Following the historic Paris Accord of 2015, many observers have suggested that perhaps 2016 is the year when green becomes the new norm. However in the construction industry, it is the economic promise of green building that’s attracting so much attention recently.
— GBES (@GBES) January 7, 2016
In the 2016 Dodge Data & Analytics’ World Green Building Trends report, research shows that green building is growing so fast that it’s doubling every three years. As Building Design and Construction magazine observed from the survey, the perceived cost of green building is no longer perceived as a barrier to entry as in the same way it has in recent years.
“The survey found that 50% of respondents said higher perceived costs was the top barrier to green building, a decline from 80% in 2008 and 76% in 2012. Developing countries consider lack of public awareness and lack of political support as a key barrier to green building, while the perception of green building in the U.K. is that it’s for high-end projects only.”

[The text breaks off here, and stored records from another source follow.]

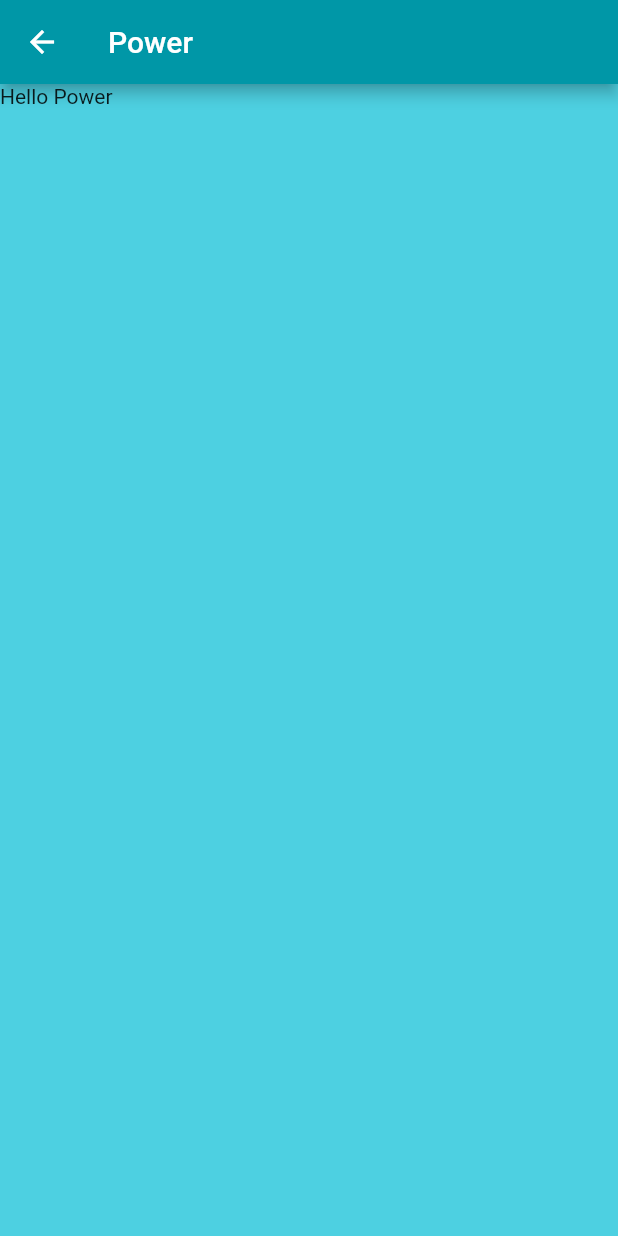
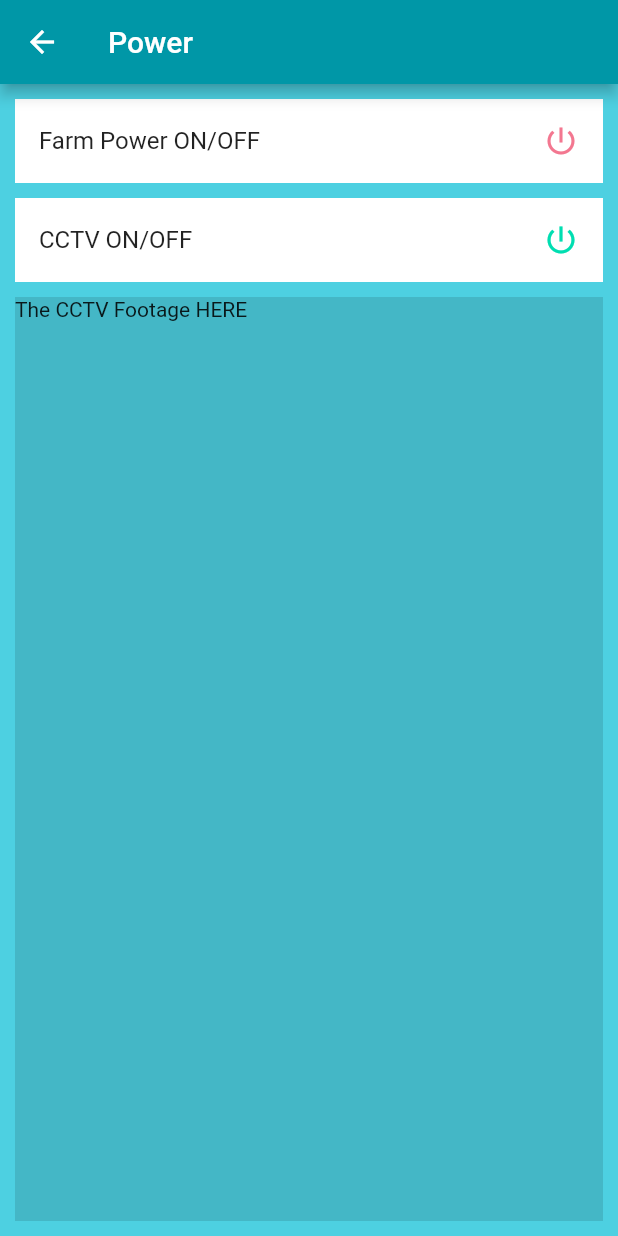
Before and after one commit to eqrakhattak/smart-biofloc-monitoring, a Flutter app: the PowerPage screen opened directly, on a phone screen of 412 x 824 dp. Run offline on Flutter 3.47's test engine with Material 2 defaults, Android fonts, the phone set to English and light mode, and no system bars; our stand-ins replace font_awesome_flutter.

Commit message:
Minor Changes

```diff
--- a/sci_fish/lib/pages/control_page.dart
+++ b/sci_fish/lib/pages/control_page.dart
@@ -34,6 +34,7 @@ class _ControlPageState extends State<ControlPage> {
         child: Padding(
           padding: const EdgeInsets.only(left: 10.0, right: 10.0),
           child: Row(
+            //TODO: Formatting in landscape
             mainAxisAlignment: MainAxisAlignment.spaceEvenly,
             children: [
               Expanded(
--- a/sci_fish/lib/pages/power_page.dart
+++ b/sci_fish/lib/pages/power_page.dart
@@ -1,4 +1,8 @@
 import 'package:flutter/material.dart';
+import 'package:font_awesome_flutter/font_awesome_flutter.dart';
+
+const Color iconColorOn = Color(0xFF00DEB1);
+const Color iconColorOff = Color(0xFFF37790);
 
 class PowerPage extends StatelessWidget {
   const PowerPage({Key? key}) : super(key: key);
@@ -9,7 +13,42 @@ class PowerPage extends StatelessWidget {
       appBar: AppBar(
         title: const Text('Power'),
       ),
-      body: const Text('Hello Power'),
+      body: SafeArea(
+        child: Padding(
+          padding: const EdgeInsets.all(10.0),
+          child: Column(
+            children: [
+              const ListTile(
+                tileColor: Colors.white,
+                // leading: FlutterLogo(),
+                title: Text('Farm Power ON/OFF'),
+                trailing: Icon(Icons.power_settings_new),
+                iconColor: iconColorOff,
+              ),
+              const SizedBox(
+                height: 10.0,
+              ),
+              const ListTile(
+                tileColor: Colors.white,
+
+                title: Text('CCTV ON/OFF'),
+                trailing: Icon(Icons.power_settings_new),
+                iconColor: iconColorOn,
+              ),
+              const SizedBox(
+                height: 10.0,
+              ),
+              Expanded(
+                child: Container(
+                  width: double.infinity,
+                  color: Colors.black12,
+                  child: const Text('The CCTV Footage HERE'),
+                ),
+              ),
+            ],
+          ),
+        ),
+      ),
     );
   }
 }
```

In the United States, green building is projected to represent 3.35 jobs and $225 billion in spending by the year 2018. The 2015 Green Building Economic Impact Study suggests a variety of factors driving the expansive growth in the sector. The long-term economic savings enjoyed through the utilization of green construction methods is suggested to be a big incentive generating demand according to the study.

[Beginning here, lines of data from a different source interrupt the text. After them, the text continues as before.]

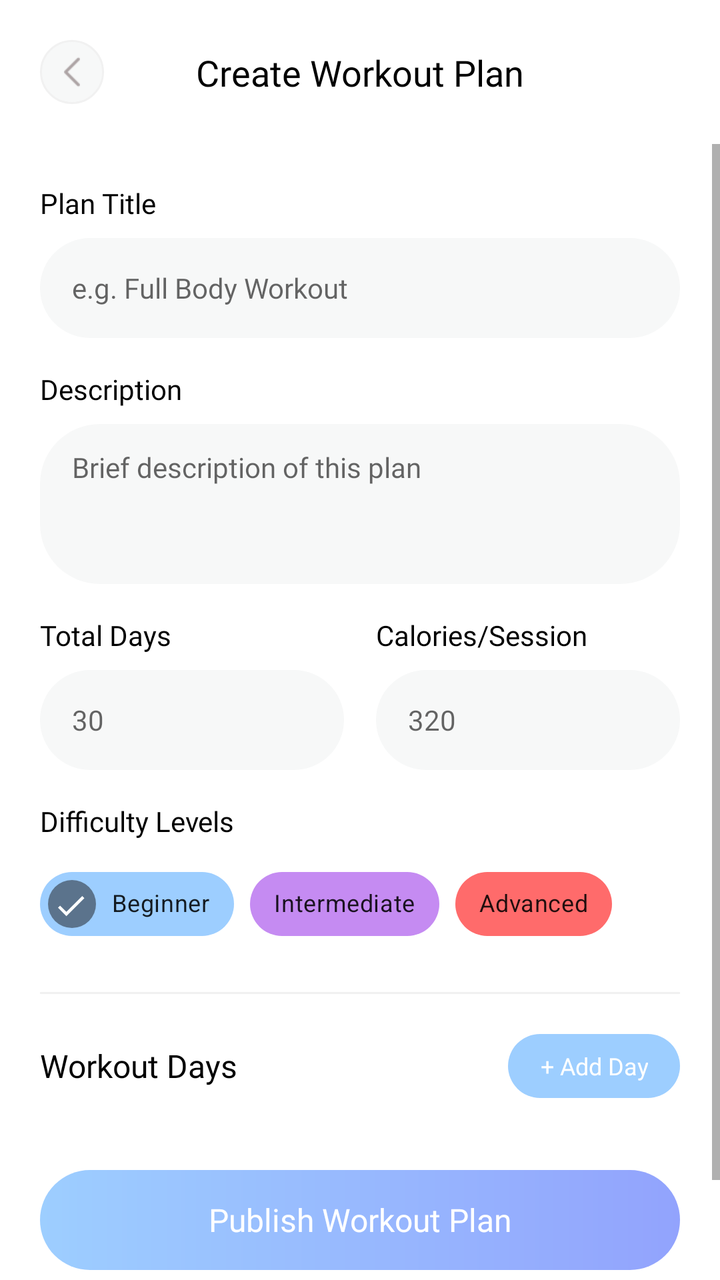
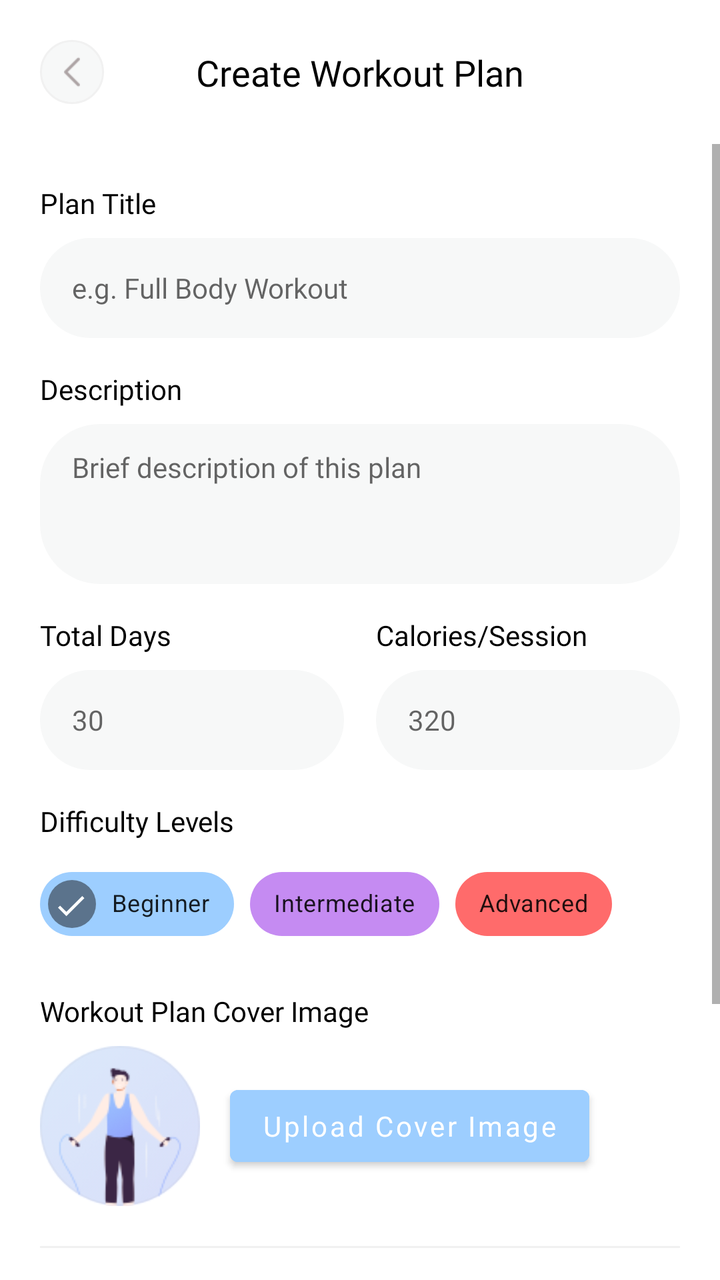

Before-and-after screenshots of an Android layout around one commit, followed by the original layout XML and the change that was made.
<!-- AndroidManifest.xml: application theme Theme.FitAI -->
<!-- res/layout/activity_admin_add_workout.xml -->
<?xml version="1.0" encoding="utf-8"?>
<androidx.constraintlayout.widget.ConstraintLayout
    xmlns:android="http://schemas.android.com/apk/res/android"
    xmlns:app="http://schemas.android.com/apk/res-auto"
    android:layout_width="match_parent"
    android:layout_height="match_parent"
    android:background="@color/white">

    
    <androidx.constraintlayout.widget.ConstraintLayout
        android:id="@+id/clHeader"
        android:layout_width="match_parent"
        android:layout_height="wrap_content"
        android:padding="20dp"
        app:layout_constraintTop_toTopOf="parent">

        <ImageView
            android:id="@+id/btnBack"
            android:layout_width="32dp"
            android:layout_height="32dp"
            android:src="@drawable/arrow_left"
            android:background="@drawable/bg_nav_back"
            android:padding="8dp"
            android:scaleType="fitCenter"
            app:layout_constraintStart_toStartOf="parent"
            app:layout_constraintTop_toTopOf="parent"
            app:layout_constraintBottom_toBottomOf="parent" />

        <TextView
            android:layout_width="wrap_content"
            android:layout_height="wrap_content"
            android:text="Create Workout Plan"
            android:textSize="18sp"
            android:textColor="@color/black"
            android:fontFamily="@font/poppins_bold"
            app:layout_constraintStart_toStartOf="parent"
            app:layout_constraintEnd_toEndOf="parent"
            app:layout_constraintTop_toTopOf="parent"
            app:layout_constraintBottom_toBottomOf="parent" />
    </androidx.constraintlayout.widget.ConstraintLayout>

    <ScrollView
        android:layout_width="match_parent"
        android:layout_height="0dp"
        android:fillViewport="true"
        app:layout_constraintTop_toBottomOf="@id/clHeader"
        app:layout_constraintBottom_toBottomOf="parent">

        <LinearLayout
            android:layout_width="match_parent"
            android:layout_height="wrap_content"
            android:orientation="vertical"
            android:padding="20dp">

            
            <TextView
                android:layout_width="wrap_content"
                android:layout_height="wrap_content"
                android:text="Plan Title"
                android:textSize="14sp"
                android:textColor="@color/black"
                android:fontFamily="@font/poppins_medium"
                android:layout_marginBottom="8dp" />

            <EditText
                android:id="@+id/etPlanTitle"
                android:layout_width="match_parent"
                android:layout_height="50dp"
                android:background="@drawable/bg_input"
                android:hint="e.g. Full Body Workout"
                android:textSize="14sp"
                android:paddingStart="16dp"
                android:paddingEnd="16dp"
                android:fontFamily="@font/poppins_regular"
                android:inputType="text"
                android:layout_marginBottom="16dp" />

            
            <TextView
                android:layout_width="wrap_content"
                android:layout_height="wrap_content"
                android:text="Description"
                android:textSize="14sp"
                android:textColor="@color/black"
                android:fontFamily="@font/poppins_medium"
                android:layout_marginBottom="8dp" />

            <EditText
                android:id="@+id/etPlanDesc"
                android:layout_width="match_parent"
                android:layout_height="80dp"
                android:background="@drawable/bg_input"
                android:hint="Brief description of this plan"
                android:textSize="14sp"
                android:paddingStart="16dp"
                android:paddingEnd="16dp"
                android:paddingTop="12dp"
                android:gravity="top|start"
                android:fontFamily="@font/poppins_regular"
                android:inputType="textMultiLine"
                android:layout_marginBottom="16dp" />

            
            <LinearLayout
                android:layout_width="match_parent"
                android:layout_height="wrap_content"
                android:orientation="horizontal"
                android:layout_marginBottom="16dp">

                <LinearLayout
                    android:layout_width="0dp"
                    android:layout_height="wrap_content"
                    android:layout_weight="1"
                    android:orientation="vertical"
                    android:layout_marginEnd="8dp">

                    <TextView
                        android:layout_width="wrap_content"
                        android:layout_height="wrap_content"
                        android:text="Total Days"
                        android:textSize="14sp"
                        android:textColor="@color/black"
                        android:fontFamily="@font/poppins_medium"
                        android:layout_marginBottom="8dp" />

                    <EditText
                        android:id="@+id/etTotalDays"
                        android:layout_width="match_parent"
                        android:layout_height="50dp"
                        android:background="@drawable/bg_input"
                        android:hint="30"
                        android:textSize="14sp"
                        android:paddingStart="16dp"
                        android:paddingEnd="16dp"
                        android:fontFamily="@font/poppins_regular"
                        android:inputType="number" />
                </LinearLayout>

                <LinearLayout
                    android:layout_width="0dp"
                    android:layout_height="wrap_content"
                    android:layout_weight="1"
                    android:orientation="vertical"
                    android:layout_marginStart="8dp">

                    <TextView
                        android:layout_width="wrap_content"
                        android:layout_height="wrap_content"
                        android:text="Calories/Session"
                        android:textSize="14sp"
                        android:textColor="@color/black"
                        android:fontFamily="@font/poppins_medium"
                        android:layout_marginBottom="8dp" />

                    <EditText
                        android:id="@+id/etCalories"
                        android:layout_width="match_parent"
                        android:layout_height="50dp"
                        android:background="@drawable/bg_input"
                        android:hint="320"
                        android:textSize="14sp"
                        android:paddingStart="16dp"
                        android:paddingEnd="16dp"
                        android:fontFamily="@font/poppins_regular"
                        android:inputType="number" />
                </LinearLayout>
            </LinearLayout>

            
            <TextView
                android:layout_width="wrap_content"
                android:layout_height="wrap_content"
                android:text="Difficulty Levels"
                android:textSize="14sp"
                android:textColor="@color/black"
                android:fontFamily="@font/poppins_medium"
                android:layout_marginBottom="8dp" />

            <LinearLayout
                android:layout_width="match_parent"
                android:layout_height="wrap_content"
                android:orientation="horizontal"
                android:layout_marginBottom="20dp">

                <com.google.android.material.chip.Chip
                    android:id="@+id/chipBeginner"
                    android:layout_width="wrap_content"
                    android:layout_height="wrap_content"
                    android:text="Beginner"
                    android:textSize="12sp"
                    android:fontFamily="@font/poppins_medium"
                    android:checkable="true"
                    android:checked="true"
                    app:chipBackgroundColor="@color/primary_light_blue"
                    app:chipCornerRadius="20dp"
                    android:layout_marginEnd="8dp" />

                <com.google.android.material.chip.Chip
                    android:id="@+id/chipIntermediate"
                    android:layout_width="wrap_content"
                    android:layout_height="wrap_content"
                    android:text="Intermediate"
                    android:textSize="12sp"
                    android:fontFamily="@font/poppins_medium"
                    android:checkable="true"
                    app:chipBackgroundColor="@color/primary_purple"
                    app:chipCornerRadius="20dp"
                    android:layout_marginEnd="8dp" />

                <com.google.android.material.chip.Chip
                    android:id="@+id/chipAdvanced"
                    android:layout_width="wrap_content"
                    android:layout_height="wrap_content"
                    android:text="Advanced"
                    android:textSize="12sp"
                    android:fontFamily="@font/poppins_medium"
                    android:checkable="true"
                    app:chipBackgroundColor="#FF6B6B"
                    app:chipCornerRadius="20dp" />
            </LinearLayout>

            
            <View
                android:layout_width="match_parent"
                android:layout_height="1dp"
                android:background="#F1F1F1"
                android:layout_marginBottom="20dp" />

            
            <RelativeLayout
                android:layout_width="match_parent"
                android:layout_height="wrap_content"
                android:layout_marginBottom="12dp">

                <TextView
                    android:layout_width="wrap_content"
                    android:layout_height="wrap_content"
                    android:text="Workout Days"
                    android:textSize="16sp"
                    android:textColor="@color/black"
                    android:fontFamily="@font/poppins_bold"
                    android:layout_centerVertical="true" />

                <TextView
                    android:id="@+id/btnAddDay"
                    android:layout_width="wrap_content"
                    android:layout_height="32dp"
                    android:text="+ Add Day"
                    android:textColor="@color/white"
                    android:textSize="12sp"
                    android:fontFamily="@font/poppins_bold"
                    android:background="@drawable/bg_pill_button"
                    android:backgroundTint="#9DCEFF"
                    android:gravity="center"
                    android:paddingStart="16dp"
                    android:paddingEnd="16dp"
                    android:layout_alignParentEnd="true" />
            </RelativeLayout>

            
            <androidx.recyclerview.widget.RecyclerView
                android:id="@+id/rvDays"
                android:layout_width="match_parent"
                android:layout_height="wrap_content"
                android:nestedScrollingEnabled="false"
                android:layout_marginBottom="24dp" />

            
            <TextView
                android:id="@+id/btnPublish"
                android:layout_width="match_parent"
                android:layout_height="50dp"
                android:text="Publish Workout Plan"
                android:textColor="@color/white"
                android:textSize="16sp"
                android:fontFamily="@font/poppins_bold"
                android:background="@drawable/btn_gradient_bg"
                android:gravity="center"
                android:layout_marginBottom="40dp" />

        </LinearLayout>
    </ScrollView>

</androidx.constraintlayout.widget.ConstraintLayout>
<!-- resources referenced by this layout -->
<resources>
  <color name="black">#FF000000</color>
  <color name="primary_light_blue">#9DCEFF</color>
  <color name="primary_purple">#C58BF2</color>
  <color name="white">#FFFFFFFF</color>
  <!-- drawable arrow_left: png bitmap (drawable, 671 bytes) -->
  <!-- drawable bg_input (drawable) -->
  <?xml version="1.0" encoding="utf-8"?>
  <shape xmlns:android="http://schemas.android.com/apk/res/android"
      android:shape="rectangle">
      <solid android:color="#F7F8F8"/>
      <corners android:radius="30dp"/>
  </shape>
  <!-- drawable bg_nav_back (drawable) -->
  <?xml version="1.0" encoding="utf-8"?>
  <shape xmlns:android="http://schemas.android.com/apk/res/android"
      android:shape="rectangle">
      <solid android:color="#F7F8F8"/>
      <corners android:radius="100dp"/> 
      <stroke android:width="1dp" android:color="#F1F1F1"/>
  </shape>
  <!-- drawable bg_pill_button (drawable) -->
  <?xml version="1.0" encoding="utf-8"?>
  <shape xmlns:android="http://schemas.android.com/apk/res/android"
      android:shape="rectangle">
      <gradient
          android:startColor="#92A3FD"
          android:endColor="#9DCEFF"
          android:angle="0"/>
      <corners android:radius="100dp"/>
  </shape>
  <!-- drawable btn_gradient_bg (drawable) -->
  <?xml version="1.0" encoding="utf-8"?>
  <shape xmlns:android="http://schemas.android.com/apk/res/android" android:shape="rectangle">
      <gradient
          android:startColor="#92A3FD"
          android:endColor="#9DCEFF"
          android:angle="180"
          android:type="linear"/>
      <corners android:radius="99dp"/>
  </shape>
  <style name="Theme.FitAI" parent="Theme.MaterialComponents.Light.NoActionBar">
          <item name="colorPrimary">@color/primary_blue</item>
          <item name="colorPrimaryVariant">@color/primary_light_blue</item>
          <item name="colorOnPrimary">@color/white</item>
          <item name="colorSecondary">@color/primary_purple</item>
          <item name="colorOnSecondary">@color/white</item>
          <item name="colorSurface">@color/background_white</item>
          <item name="android:colorBackground">@color/background_white</item>
          <item name="android:statusBarColor" tools:targetApi="l">@color/background_white</item>
          <item name="android:windowLightStatusBar" tools:targetApi="m">true</item>
      </style>
  <color name="primary_blue">#92A3FD</color>
  <color name="background_white">#FFFFFF</color>
</resources>

<!-- the commit's change to res/layout/activity_admin_add_workout.xml (unified diff, before → after) -->
@@ -220,6 +220,43 @@
             </LinearLayout>
 
             
+            <TextView
+                android:layout_width="wrap_content"
+                android:layout_height="wrap_content"
+                android:text="Workout Plan Cover Image"
+                android:textSize="14sp"
+                android:textColor="@color/black"
+                android:fontFamily="@font/poppins_medium"
+                android:layout_marginBottom="8dp" />
+
+            <LinearLayout
+                android:layout_width="match_parent"
+                android:layout_height="wrap_content"
+                android:orientation="horizontal"
+                android:gravity="center_vertical"
+                android:layout_marginBottom="20dp">
+
+                <ImageView
+                    android:id="@+id/ivWorkoutCover"
+                    android:layout_width="80dp"
+                    android:layout_height="80dp"
+                    android:src="@drawable/workout_1"
+                    android:scaleType="centerCrop"
+                    android:background="@drawable/bg_nav_back"
+                    android:layout_marginEnd="15dp"/>
+
+                <Button
+                    android:id="@+id/btnUploadWorkoutCover"
+                    android:layout_width="wrap_content"
+                    android:layout_height="wrap_content"
+                    android:text="Upload Cover Image"
+                    android:textAllCaps="false"
+                    android:fontFamily="@font/poppins_medium"
+                    android:backgroundTint="#9DCEFF"
+                    android:textColor="@color/white"/>
+            </LinearLayout>
+
+            
             <View
                 android:layout_width="match_parent"
                 android:layout_height="1dp"
<!-- resource entries referenced after the edit -->
@@ -40,6 +40,7 @@
           android:type="linear"/>
       <corners android:radius="99dp"/>
   </shape>
+  <!-- drawable workout_1: png bitmap (drawable, 13548 bytes) -->
   <style name="Theme.FitAI" parent="Theme.MaterialComponents.Light.NoActionBar">
           <item name="colorPrimary">@color/primary_blue</item>
           <item name="colorPrimaryVariant">@color/primary_light_blue</item>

“It has been shown that an initial upfront ‘green investment’ of just 2% of construction costs is shown to yield lifecycle savings of more than 10 times the amount of the initial investment.”
In a recent article in The Guardian, there is discussion regarding the correlation between green buildings, improved employee health, and greater levels of worker productivity and economic efficiency. Among the striking findings by researchers from Harvard’s Center for Health and the Global Environment were the following:
- The air quality of a building can impact the quality of a resident’s ability to think
- Higher levels of carbon dioxide and volatile organic compounds (VOC’s) can affect cognitive functions
- Environments with better ventilation improved performance in crisis response, strategy, and information usage
Finally, below is an infographic highlighting key points from the recent USGBC study on the economic impact of LEED and green construction: